French term or phrase:a bien
"Ce traducteur a bien retraduit Plutarque."
This is from an essay by Berman on retranslation. He is explaining how a retranslation is not solely any translation of a text already translated, and he gives the example of Amyot's translations of Plutarch.
Thanks everyone for your valuable comments. Thus discussion was very helpful to me.
All the points made about the context, the syntax, or the subsequent "mais..." add up with what Berman is actually implying. Berman is argueing that all "great" translations are retranslations and then, in trying to validate his arguement, he posits the counter arguement that there are great translations that are not retranslations. Then he dismisses this counter argument by widening the meaning of retranslation to include even those works that has never been translated into the same language before. His argument is that a retranslation is not solely any new translation of a work already translated. Amyot's Plutarch is one such example where it had not actually been translated before (arguably not a retranslation then, yet a great translation) yet Berman considers a retranslation, according to his widened definition of retranslation.
I agree with you and Tony that if the author had meant to say that he did it well it would probably have been expressed differently, though "bien" in that position can mean well, for example in "il a bien travaillé".
In answer to your comment "...there is nothing in the text provided to indicate it could be "indeed"..." — but of course there is! The very syntax '[subject] a bien [past participle] is a pretty clear indicator — and cf. "Il a beau... [+ inf.]
If it really meant literally 'well', as W/A rightly points out, there are other much more likely constructions the writer might have used instead that would generally be more idiomatic in FR — though cf. expressions like 'il a bien fait de venir'
Charles has gone the extra mile, as usual : thanks! That widened meaning of "retranslate" indeed seems not only pointless but likely to cause confusion.
While I don't agree with W/A that the syntax as given precludes it meaning "well", Charles's explanations seem to me to leave no doubt as to the meaning intended.
As Victoria and W/A have already said, it's impossible to know for sure without more of your surrounding context.

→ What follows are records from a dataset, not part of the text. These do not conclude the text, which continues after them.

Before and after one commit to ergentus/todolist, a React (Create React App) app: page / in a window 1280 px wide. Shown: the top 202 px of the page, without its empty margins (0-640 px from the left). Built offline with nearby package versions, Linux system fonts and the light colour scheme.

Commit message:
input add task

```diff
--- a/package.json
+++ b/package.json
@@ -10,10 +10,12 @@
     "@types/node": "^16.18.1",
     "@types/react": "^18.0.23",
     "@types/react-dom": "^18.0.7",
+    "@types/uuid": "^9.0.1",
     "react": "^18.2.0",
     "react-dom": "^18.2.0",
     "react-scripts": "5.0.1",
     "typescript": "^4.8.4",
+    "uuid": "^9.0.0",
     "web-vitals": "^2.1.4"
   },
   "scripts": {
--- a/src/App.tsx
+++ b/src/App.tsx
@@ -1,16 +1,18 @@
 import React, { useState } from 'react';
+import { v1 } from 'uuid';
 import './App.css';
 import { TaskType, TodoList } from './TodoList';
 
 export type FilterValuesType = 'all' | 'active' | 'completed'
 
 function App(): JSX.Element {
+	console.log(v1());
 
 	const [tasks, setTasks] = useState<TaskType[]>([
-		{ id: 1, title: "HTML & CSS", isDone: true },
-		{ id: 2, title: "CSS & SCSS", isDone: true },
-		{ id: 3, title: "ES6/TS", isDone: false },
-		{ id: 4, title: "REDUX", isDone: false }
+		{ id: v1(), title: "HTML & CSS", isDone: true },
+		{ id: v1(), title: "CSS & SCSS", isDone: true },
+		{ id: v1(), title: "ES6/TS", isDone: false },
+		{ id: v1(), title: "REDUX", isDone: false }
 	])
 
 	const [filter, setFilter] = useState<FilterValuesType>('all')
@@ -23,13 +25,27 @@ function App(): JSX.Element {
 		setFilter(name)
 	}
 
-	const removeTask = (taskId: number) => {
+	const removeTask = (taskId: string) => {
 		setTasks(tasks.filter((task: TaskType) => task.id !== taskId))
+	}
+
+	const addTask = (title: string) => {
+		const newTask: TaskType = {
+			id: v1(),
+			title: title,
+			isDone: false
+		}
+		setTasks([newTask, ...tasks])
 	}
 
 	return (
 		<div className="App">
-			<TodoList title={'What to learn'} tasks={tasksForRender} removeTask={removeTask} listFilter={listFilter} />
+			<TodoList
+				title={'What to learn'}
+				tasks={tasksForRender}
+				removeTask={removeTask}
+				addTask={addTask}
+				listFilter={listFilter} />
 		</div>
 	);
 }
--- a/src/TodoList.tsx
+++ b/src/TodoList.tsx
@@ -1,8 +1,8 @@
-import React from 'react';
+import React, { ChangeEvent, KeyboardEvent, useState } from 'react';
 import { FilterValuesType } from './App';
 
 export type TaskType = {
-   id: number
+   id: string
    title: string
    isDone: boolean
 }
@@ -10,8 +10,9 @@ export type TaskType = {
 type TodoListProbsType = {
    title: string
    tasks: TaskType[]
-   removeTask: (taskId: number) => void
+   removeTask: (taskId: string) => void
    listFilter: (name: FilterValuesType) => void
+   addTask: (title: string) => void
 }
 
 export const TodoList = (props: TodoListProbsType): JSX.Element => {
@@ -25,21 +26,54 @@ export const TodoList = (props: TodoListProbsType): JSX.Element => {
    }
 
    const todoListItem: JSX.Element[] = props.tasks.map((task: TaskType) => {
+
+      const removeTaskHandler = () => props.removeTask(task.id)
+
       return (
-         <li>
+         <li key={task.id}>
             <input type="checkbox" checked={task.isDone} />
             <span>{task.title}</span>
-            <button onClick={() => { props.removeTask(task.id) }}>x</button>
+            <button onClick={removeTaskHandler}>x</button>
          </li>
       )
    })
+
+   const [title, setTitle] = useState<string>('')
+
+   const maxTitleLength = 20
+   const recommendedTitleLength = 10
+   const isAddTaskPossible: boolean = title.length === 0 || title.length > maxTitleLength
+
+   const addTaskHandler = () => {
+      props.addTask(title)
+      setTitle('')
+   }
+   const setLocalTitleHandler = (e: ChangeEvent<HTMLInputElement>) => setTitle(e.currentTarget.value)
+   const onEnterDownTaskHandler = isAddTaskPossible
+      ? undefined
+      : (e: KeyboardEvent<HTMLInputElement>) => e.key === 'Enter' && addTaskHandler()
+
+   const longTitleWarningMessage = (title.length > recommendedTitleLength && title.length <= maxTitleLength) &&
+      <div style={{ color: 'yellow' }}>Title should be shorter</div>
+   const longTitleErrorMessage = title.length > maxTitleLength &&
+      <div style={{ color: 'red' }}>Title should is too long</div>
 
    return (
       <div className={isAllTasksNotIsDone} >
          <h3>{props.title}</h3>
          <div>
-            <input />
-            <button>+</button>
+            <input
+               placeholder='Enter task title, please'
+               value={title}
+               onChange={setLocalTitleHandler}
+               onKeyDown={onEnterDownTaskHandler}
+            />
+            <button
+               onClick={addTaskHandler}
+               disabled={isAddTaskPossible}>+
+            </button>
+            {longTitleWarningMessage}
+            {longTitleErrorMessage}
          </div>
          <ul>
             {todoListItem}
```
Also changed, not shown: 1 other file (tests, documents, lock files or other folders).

From the syntax used, I'd say Victoria's suggestion of "did indeed re-translate" or even something along the lines "may (well) have re-translated..." — in which case, we would reasonably expect it to be followed by a "mais..." (explicit or implied)
I think if the writer had wanted to say that he had produced a good translation, there are better / more idiomatic ways they might have expressed this in FR.

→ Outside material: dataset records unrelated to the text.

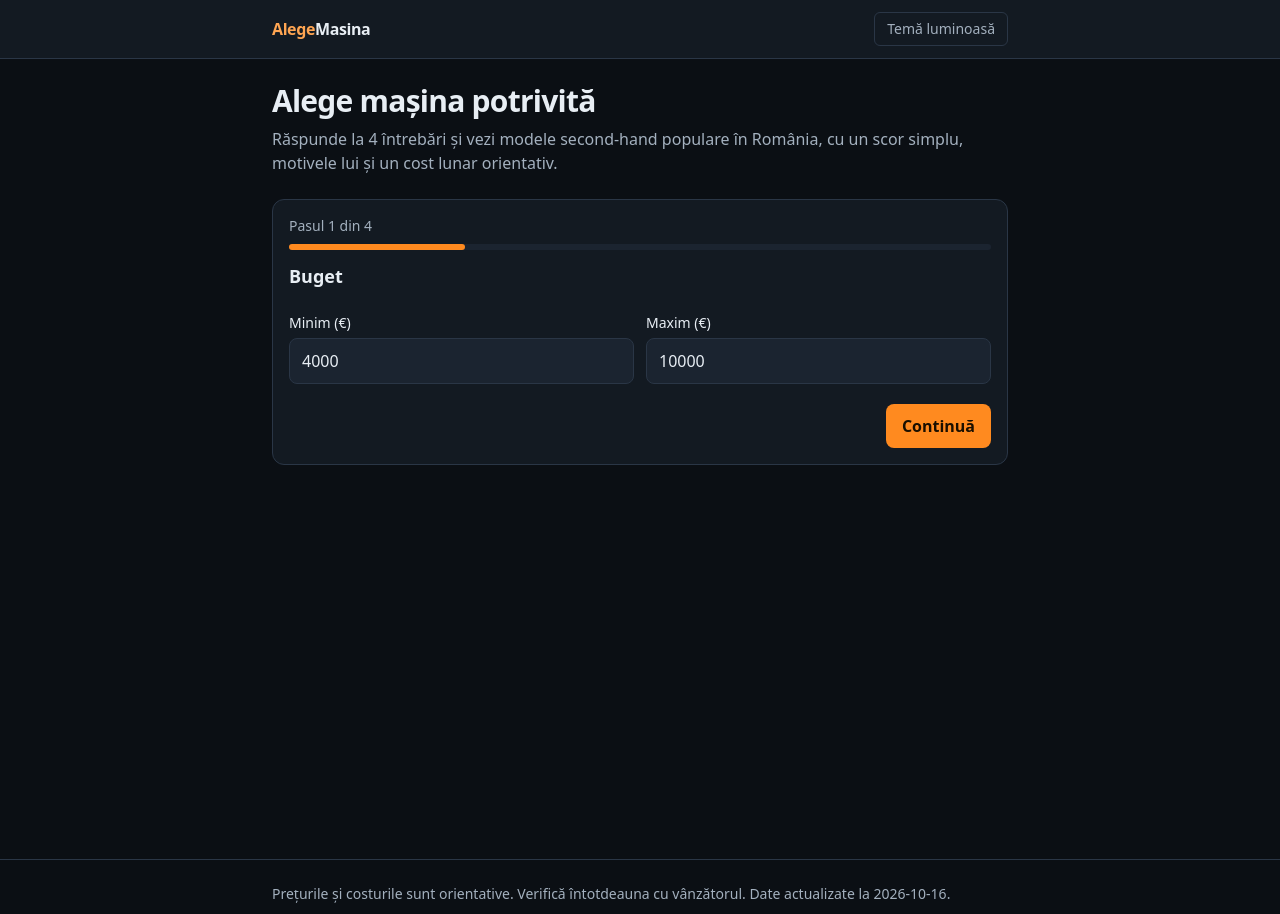
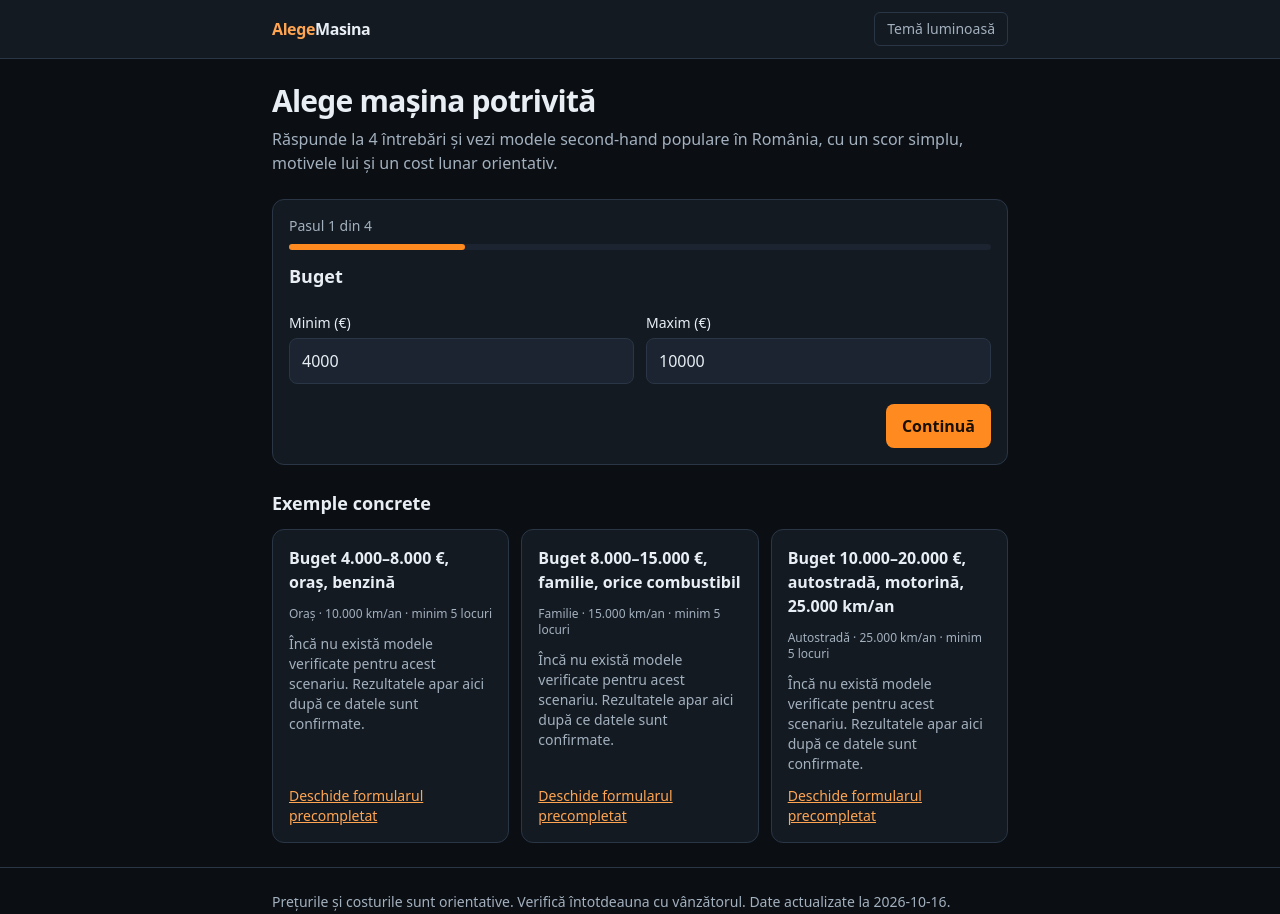
Before and after one commit to ManolacheIoan/used-car-advisor, a Next.js app: page / in a window 1280 px wide. Shown: the top 914 px of the page. Built offline with nearby package versions, Linux system fonts and the light colour scheme.

Commit message:
Add 3 example scenarios on home with build-time results from verified models only

```diff
--- a/src/app/page.tsx
+++ b/src/app/page.tsx
@@ -1,5 +1,6 @@
 import type { Metadata } from "next";
 import { Suspense } from "react";
+import { Scenarios } from "@/components/Scenarios";
 import { StepForm } from "@/components/StepForm";
 import { Loading } from "@/components/ui";
 
@@ -20,6 +21,7 @@ export default function Home() {
       <Suspense fallback={<Loading />}>
         <StepForm />
       </Suspense>
+      <Scenarios />
     </div>
   );
 }
--- /dev/null
+++ b/src/components/Scenarios.tsx
@@ -0,0 +1,62 @@
+import Link from "next/link";
+import { models } from "@/lib/data";
+import { lei, USAGE_LABEL } from "@/lib/labels";
+import { scenarioResults } from "@/lib/scenarios";
+import { prefsToQuery } from "@/lib/validation";
+import { card } from "./ui";
+
+/** Server component: rendered at build time. */
+export function Scenarios() {
+  const scenarios = scenarioResults(models);
+  return (
+    <section aria-labelledby="sc-h" className="space-y-3">
+      <h2 id="sc-h" className="text-lg font-semibold">
+        Exemple concrete
+      </h2>
+      <ul className="grid gap-3 sm:grid-cols-3">
+        {scenarios.map((s) => {
+          const q = prefsToQuery(s.prefs).toString();
+          return (
+            <li key={s.id} className={`${card} flex flex-col gap-3`}>
+              <h3 className="font-semibold">{s.title}</h3>
+              <p className="text-muted text-xs">
+                {USAGE_LABEL[s.prefs.usage]} ·{" "}
+                {s.prefs.kmYear.toLocaleString("ro-RO")} km/an · minim{" "}
+                {s.prefs.seats} locuri
+              </p>
+              {s.results.length > 0 ? (
+                <ol className="space-y-1 text-sm">
+                  {s.results.map((r) => (
+                    <li key={r.model.id} className="flex justify-between gap-2">
+                      <span>
+                        {r.model.brand} {r.model.model} {r.model.generation}
+                      </span>
+                      <span className="text-muted tabular-nums">
+                        {r.score}/100 · ~{lei(r.cost.total)}/lună
+                      </span>
+                    </li>
+                  ))}
+                </ol>
+              ) : (
+                <p className="text-muted text-sm">
+                  Încă nu există modele verificate pentru acest scenariu.
+                  Rezultatele apar aici după ce datele sunt confirmate.
+                </p>
+              )}
+              <div className="mt-auto flex flex-wrap gap-x-4 gap-y-1 text-sm">
+                <Link href={`/?${q}`} className="text-accent-text underline">
+                  Deschide formularul precompletat
+                </Link>
+                {s.results.length > 0 && (
+                  <Link href={`/rezultate/?${q}`} className="underline">
+                    Toate rezultatele
+                  </Link>
+                )}
+              </div>
+            </li>
+          );
+        })}
+      </ul>
+    </section>
+  );
+}
--- /dev/null
+++ b/src/config/scenarios.ts
@@ -0,0 +1,44 @@
+import type { Prefs } from "@/lib/scoring";
+
+/** Example scenarios shown on the home page. Results are computed at build time from verified models only. */
+export const SCENARIOS: { id: string; title: string; prefs: Prefs }[] = [
+  {
+    id: "oras-benzina",
+    title: "Buget 4.000–8.000 €, oraș, benzină",
+    prefs: {
+      budgetMin: 4000,
+      budgetMax: 8000,
+      usage: "oras",
+      fuel: "benzina",
+      body: "oricare",
+      seats: 5,
+      kmYear: 10000,
+    },
+  },
+  {
+    id: "familie",
+    title: "Buget 8.000–15.000 €, familie, orice combustibil",
+    prefs: {
+      budgetMin: 8000,
+      budgetMax: 15000,
+      usage: "familie",
+      fuel: "oricare",
+      body: "oricare",
+      seats: 5,
+      kmYear: 15000,
+    },
+  },
+  {
+    id: "autostrada-motorina",
+    title: "Buget 10.000–20.000 €, autostradă, motorină, 25.000 km/an",
+    prefs: {
+      budgetMin: 10000,
+      budgetMax: 20000,
+      usage: "autostrada",
+      fuel: "motorina",
+      body: "oricare",
+      seats: 5,
+      kmYear: 25000,
+    },
+  },
+];
--- /dev/null
+++ b/src/lib/scenarios.ts
@@ -0,0 +1,18 @@
+import { SCENARIOS } from "@/config/scenarios";
+import { DEFAULT_ASSUMPTIONS } from "./cost";
+import { rank, type Result } from "./scoring";
+import type { CarModel } from "./types";
+
+export const SCENARIO_TOP = 3;
+
+/** Only real models: the catalog publishes real models only when complete and verified; examples are excluded. */
+export function scenarioResults(models: CarModel[], scenarios = SCENARIOS) {
+  const verified = models.filter((m) => !m.example);
+  return scenarios.map((s) => ({
+    ...s,
+    results: rank(verified, s.prefs, DEFAULT_ASSUMPTIONS).slice(
+      0,
+      SCENARIO_TOP,
+    ) as Result[],
+  }));
+}
```
Also changed, not shown: 1 other file (tests, documents, lock files or other folders).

I looked up the source. "Bien" clearly does mean "indeed", not "well", in context. The author is not talking about how well Amyot "retranslated" Plutarch. (He did it very well indeed, by common consent; so Montaigne thought, certainly.) It's here if anyone wants to look: https://journals.openedition.org/palimpsestes/596

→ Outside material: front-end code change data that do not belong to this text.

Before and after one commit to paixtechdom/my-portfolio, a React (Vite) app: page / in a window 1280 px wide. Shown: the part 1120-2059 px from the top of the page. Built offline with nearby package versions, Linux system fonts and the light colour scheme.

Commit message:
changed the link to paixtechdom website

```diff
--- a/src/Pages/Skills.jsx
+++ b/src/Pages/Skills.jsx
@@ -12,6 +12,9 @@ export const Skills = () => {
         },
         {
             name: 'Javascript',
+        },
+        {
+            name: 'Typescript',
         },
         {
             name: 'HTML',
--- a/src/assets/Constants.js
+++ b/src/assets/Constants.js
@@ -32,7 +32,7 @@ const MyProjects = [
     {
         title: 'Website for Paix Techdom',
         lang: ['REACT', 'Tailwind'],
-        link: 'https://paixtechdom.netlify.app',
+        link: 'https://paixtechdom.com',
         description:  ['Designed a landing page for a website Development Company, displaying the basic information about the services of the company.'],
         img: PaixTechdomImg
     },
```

I looked it up mainly because I couldn't understand why the author says that Amyot retranslated Plutarch. He worked directly from the Greek, not from a Latin version. So why does he say that Amyot "a retraduit" Plutarch? The answer turns out to be that for this author "retranslation" includes translation of an original text that has already been translated before, albeit independently, and apparently into any language, since before Amyot, as far as I know, Plutarch had only been translated into Latin. I can't see the point of widening the meaning of "retranslate" like this.